Today is World Humanitarian Day. Many aid workers are risking their lives to help people in dangerous places from Syria and Yemen to South Sudan and Afghanistan. Others are volunteering their time and skills to help others in their communities. Join us on a trip around the world to meet the people who are always ready to help in a crisis.

Italy
Italian Red Cross nurse Daniela and her team rescue a group of people stranded in a sinking boat in the Mediterranean.

Italian Red Cross nurse Daniela and her team rescue a group of people stranded in a sinking boat in the Mediterranean. The work on board the rescue boat is relentless as hundreds of people are rescued from the water every day. Aid workers like Daniela ensure people feel safe and protected. (Photo: Jason Florio / MOAS)

South Sudan

Displaced people queue in South Sudan at temporary phone-charging stations set up by the Red Cross

Conflict in South Sudan has forced millions of people to flee their homes. For them, staying in touch with loved ones and getting news from home is even more important. Something as simple as charging a mobile phone can help provide a lifeline. That’s why the Red Cross has set up temporary phone-charging services. (Photo: ICRC South Sudan)

Syria

Two aid workers play with children at the Yalda collective shelter, near Yarmouk Camp in Syria.

Arriving early for their shift at the Yalda collective shelter, near Yarmouk Camp, aid workers take a moment to play with the children.

“Seeing those children remind me of my playful childhood memories, the ones they probably don’t have the chance to experience. So we play and laugh with them,” one said.

Our partners, the Syrian Arab Red Crescent, are one of the only organisations that can cross front lines, bringing aid to millions of people in Syria every month. (Photo: ICRC Syria)

UK

Our therapy dog Twm and his owner, Sarah Disney, head home after visiting people in Carmarthenshire, Wales.

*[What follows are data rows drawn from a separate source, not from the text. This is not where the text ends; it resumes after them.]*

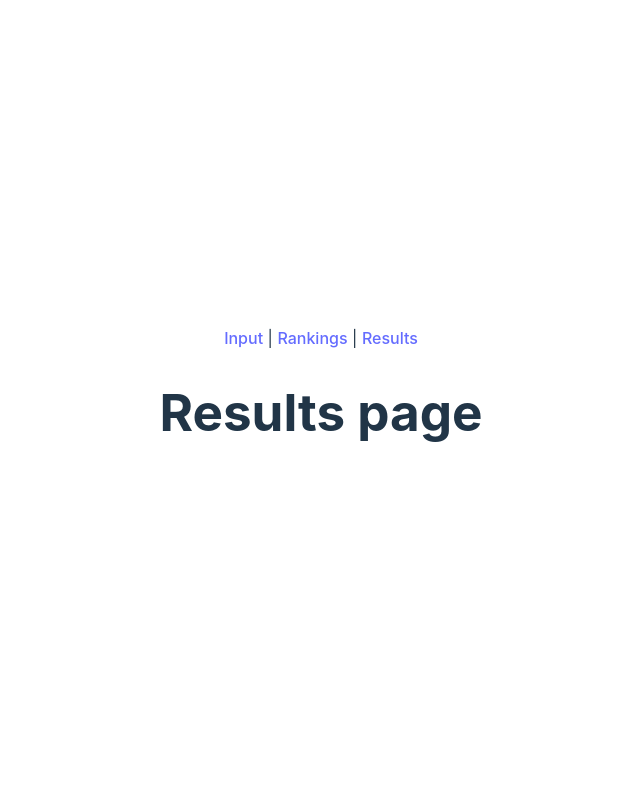
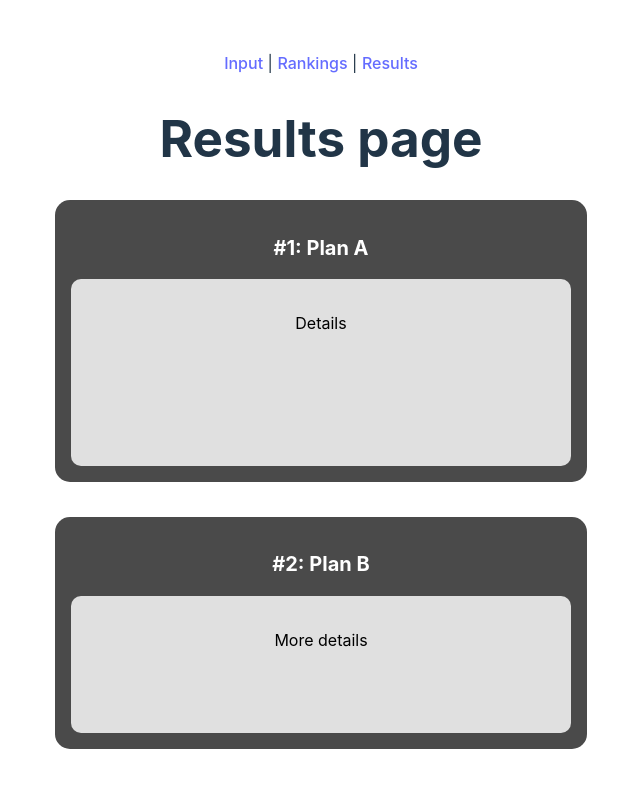
Before and after one commit to riasingh125/forge-spring25-software, a React (Vite) app in the folder frontend/: page /results in a window 1280 px wide. Shown: the top 788 px of the page, without its empty margins (319-959 px from the left). Built offline with nearby package versions, Linux system fonts and the light colour scheme.

Commit message:
results text boxes added (rough draft)

```diff
--- /dev/null
+++ b/frontend/src/components/ResultsText.tsx
@@ -0,0 +1,20 @@
+import React from "react";
+import './TextBoxStyles.css';
+
+interface TextBoxProps {
+  title: string;
+  content: string;
+  width: number | string;
+  height: number | string;
+}
+
+export default function TextBox({ title, content, width, height }: TextBoxProps) {
+    return (
+      <div className="box-container" style={{ width, height }}>
+        <h2 className="title">{title}</h2>
+        <div className="inner-box">
+          <p>{content}</p>
+        </div>
+      </div>
+    );
+  }
--- /dev/null
+++ b/frontend/src/components/TextBoxStyles.css
@@ -0,0 +1,24 @@
+.box-container {
+  background-color: #4a4a4a;
+  color: white;
+  padding: 16px;
+  border-radius: 15px;
+  min-width: 200px;
+  min-height: 150px;
+  display: flex;
+  flex-direction: column;
+}
+
+.title {
+  font-size: 20px;
+  font-weight: bold;
+}
+
+.inner-box {
+  background-color: #e0e0e0;
+  color: black;
+  padding: 16px;
+  border-radius: 10px;
+  flex-grow: 1;
+  overflow: hidden;
+}
--- a/frontend/src/pages/Results.tsx
+++ b/frontend/src/pages/Results.tsx
@@ -1,9 +1,24 @@
 import React from 'react';
+import TextBox from '../components/ResultsText';
 
 const Results: React.FC = () => (
     <div>
         <h1>Results page</h1>
+        <TextBox
+        title="#1: Plan A"
+        content="Details"
+        width= {500}
+        height="250px"
+        />
+        <h1></h1>
+        <TextBox
+        title="#2: Plan B"
+        content="More details"
+        width="500px"
+        height="200px"
+/>
     </div>
+
 );
 
 export default Results;
```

Our therapy dog Twm and his owner, Sarah Disney, head home after visiting people in Carmarthenshire, Wales. Twm supports people who may be facing loneliness due to bereavement, illness or a stay in hospital. (Photo: British Red Cross)

Myanmar

Two volunteer health workers in Myanmar share a joke.

Two volunteer health workers, who are also good friends, share a joke as they relax after giving a health education demonstration in their village. They are part of a programme supported by the British Red Cross to improve access to health care in 73 villages. (Photo: Mandy George / IFRC)

Fiji

Aid worker Isara Iose Skype calls his wife and two-year-old son.

Isara Iose makes a Skype call to his wife Mau and two-year-old son Tau back in Samoa. Isara has been working in Fijian villages ravaged by Tropical Cyclone Winston. He has been supervising the building of new communal and household toilets. (Photo: Navinesh Kumar / IFRC)

Philippines

Red Cross volunteer Helbert leads a warm up before a Zumba class in the Philippines

Red Cross volunteer Helbert warms up the crowd before a Zumba class, one of the activities the Philippine Red Cross health team in Cebu organise. Aside from the fun and social spirit these sessions bring, community health volunteers measure the blood pressure of local residents every three months to check on individual progress. (Photo: Cheryl Ravelo Gagalac / IFRC)

Japan

Student volunteers in Japan, enjoy a bit of fun after spending the day learning about becoming nurses in a Japanese Red Cross hospital.

Student volunteers in Japan, enjoy a bit of fun after spending the day learning about becoming nurses in a Japanese Red Cross hospital. (Photo: Japanese Red Cross Society) 

Columbia

Red Cross workers in Noanamá, west Columbia, look at a document by torchlight.

Red Cross workers in Noanamá, west Columbia. The village is only accessible by boat and is hours away from the nearest town. Armed conflict has affected the country for more than 50 years, and more than 8 million people live in inaccessible areas like Noanamá. Very few humanitarian organisations are able to get access to these communities. (Photo: Juan Arredondo/Getty/ICRC)

Play your part

Chief executive Mike Adamson said: “You don’t have to volunteer in a warzone to make a difference. You can be a humanitarian hero in your own community.

“Imagine if all of us committed to learning just a few first aid skills to help others, for example. And in a time when some may seek to encourage tensions between communities, we can all make the effort to encourage tolerance and inclusion.

“Let’s work together to do everything we can to help those most in need, whether they are across the globe or around the corner.”